[YOUR ASSIGNMENT] The answer must be an exact copy of every record.

[PROVIDED DATA]
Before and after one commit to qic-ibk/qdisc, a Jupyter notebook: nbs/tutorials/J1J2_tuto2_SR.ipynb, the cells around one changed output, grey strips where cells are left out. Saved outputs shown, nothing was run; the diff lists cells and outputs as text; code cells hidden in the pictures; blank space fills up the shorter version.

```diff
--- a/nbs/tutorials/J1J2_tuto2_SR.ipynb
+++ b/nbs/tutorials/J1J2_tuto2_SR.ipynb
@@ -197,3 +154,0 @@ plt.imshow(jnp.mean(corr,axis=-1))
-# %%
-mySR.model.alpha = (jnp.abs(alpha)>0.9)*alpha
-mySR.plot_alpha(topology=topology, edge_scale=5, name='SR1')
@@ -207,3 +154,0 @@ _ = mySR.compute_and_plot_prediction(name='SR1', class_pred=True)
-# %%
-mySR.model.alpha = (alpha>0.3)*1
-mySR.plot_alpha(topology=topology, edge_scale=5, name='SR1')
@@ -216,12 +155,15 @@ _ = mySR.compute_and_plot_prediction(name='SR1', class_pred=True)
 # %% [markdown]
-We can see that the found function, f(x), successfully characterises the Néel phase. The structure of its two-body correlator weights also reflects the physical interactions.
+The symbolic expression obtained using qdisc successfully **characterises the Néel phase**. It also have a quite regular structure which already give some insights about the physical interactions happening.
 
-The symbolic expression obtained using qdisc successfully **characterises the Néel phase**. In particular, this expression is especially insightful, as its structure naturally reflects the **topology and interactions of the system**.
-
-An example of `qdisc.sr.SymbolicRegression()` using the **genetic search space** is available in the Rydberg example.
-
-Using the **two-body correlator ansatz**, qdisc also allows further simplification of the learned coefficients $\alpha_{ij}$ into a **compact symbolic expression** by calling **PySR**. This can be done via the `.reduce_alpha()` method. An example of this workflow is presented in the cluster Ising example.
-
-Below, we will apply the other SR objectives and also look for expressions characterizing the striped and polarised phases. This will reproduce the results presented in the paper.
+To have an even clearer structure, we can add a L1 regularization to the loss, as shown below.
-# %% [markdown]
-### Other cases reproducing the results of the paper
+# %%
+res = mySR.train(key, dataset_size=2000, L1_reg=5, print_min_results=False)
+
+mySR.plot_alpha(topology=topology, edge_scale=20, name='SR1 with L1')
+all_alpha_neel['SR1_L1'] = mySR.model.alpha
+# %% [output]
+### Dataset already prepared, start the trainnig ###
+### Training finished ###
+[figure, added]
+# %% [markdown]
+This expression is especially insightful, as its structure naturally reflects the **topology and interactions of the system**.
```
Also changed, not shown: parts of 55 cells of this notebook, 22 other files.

[EXERCISE ANSWER]
Before and after one commit to qic-ibk/qdisc, a Jupyter notebook: nbs/tutorials/J1J2_tuto2_SR.ipynb, the cells around one changed output, grey strips where cells are left out. Saved outputs shown, nothing was run; the diff lists cells and outputs as text; code cells hidden in the pictures; blank space fills up the shorter version.

```diff
--- a/nbs/tutorials/J1J2_tuto2_SR.ipynb
+++ b/nbs/tutorials/J1J2_tuto2_SR.ipynb
@@ -197,3 +154,0 @@ plt.imshow(jnp.mean(corr,axis=-1))
-# %%
-mySR.model.alpha = (jnp.abs(alpha)>0.9)*alpha
-mySR.plot_alpha(topology=topology, edge_scale=5, name='SR1')
@@ -207,3 +154,0 @@ _ = mySR.compute_and_plot_prediction(name='SR1', class_pred=True)
-# %%
-mySR.model.alpha = (alpha>0.3)*1
-mySR.plot_alpha(topology=topology, edge_scale=5, name='SR1')
@@ -216,12 +155,15 @@ _ = mySR.compute_and_plot_prediction(name='SR1', class_pred=True)
 # %% [markdown]
-We can see that the found function, f(x), successfully characterises the Néel phase. The structure of its two-body correlator weights also reflects the physical interactions.
+The symbolic expression obtained using qdisc successfully **characterises the Néel phase**. It also have a quite regular structure which already give some insights about the physical interactions happening.
 
-The symbolic expression obtained using qdisc successfully **characterises the Néel phase**. In particular, this expression is especially insightful, as its structure naturally reflects the **topology and interactions of the system**.
-
-An example of `qdisc.sr.SymbolicRegression()` using the **genetic search space** is available in the Rydberg example.
-
-Using the **two-body correlator ansatz**, qdisc also allows further simplification of the learned coefficients $\alpha_{ij}$ into a **compact symbolic expression** by calling **PySR**. This can be done via the `.reduce_alpha()` method. An example of this workflow is presented in the cluster Ising example.
-
-Below, we will apply the other SR objectives and also look for expressions characterizing the striped and polarised phases. This will reproduce the results presented in the paper.
+To have an even clearer structure, we can add a L1 regularization to the loss, as shown below.
-# %% [markdown]
-### Other cases reproducing the results of the paper
+# %%
+res = mySR.train(key, dataset_size=2000, L1_reg=5, print_min_results=False)
+
+mySR.plot_alpha(topology=topology, edge_scale=20, name='SR1 with L1')
+all_alpha_neel['SR1_L1'] = mySR.model.alpha
+# %% [output]
+### Dataset already prepared, start the trainnig ###
+### Training finished ###
+[figure, added]
+# %% [markdown]
+This expression is especially insightful, as its structure naturally reflects the **topology and interactions of the system**.
```
Also changed, not shown: parts of 55 cells of this notebook, 22 other files.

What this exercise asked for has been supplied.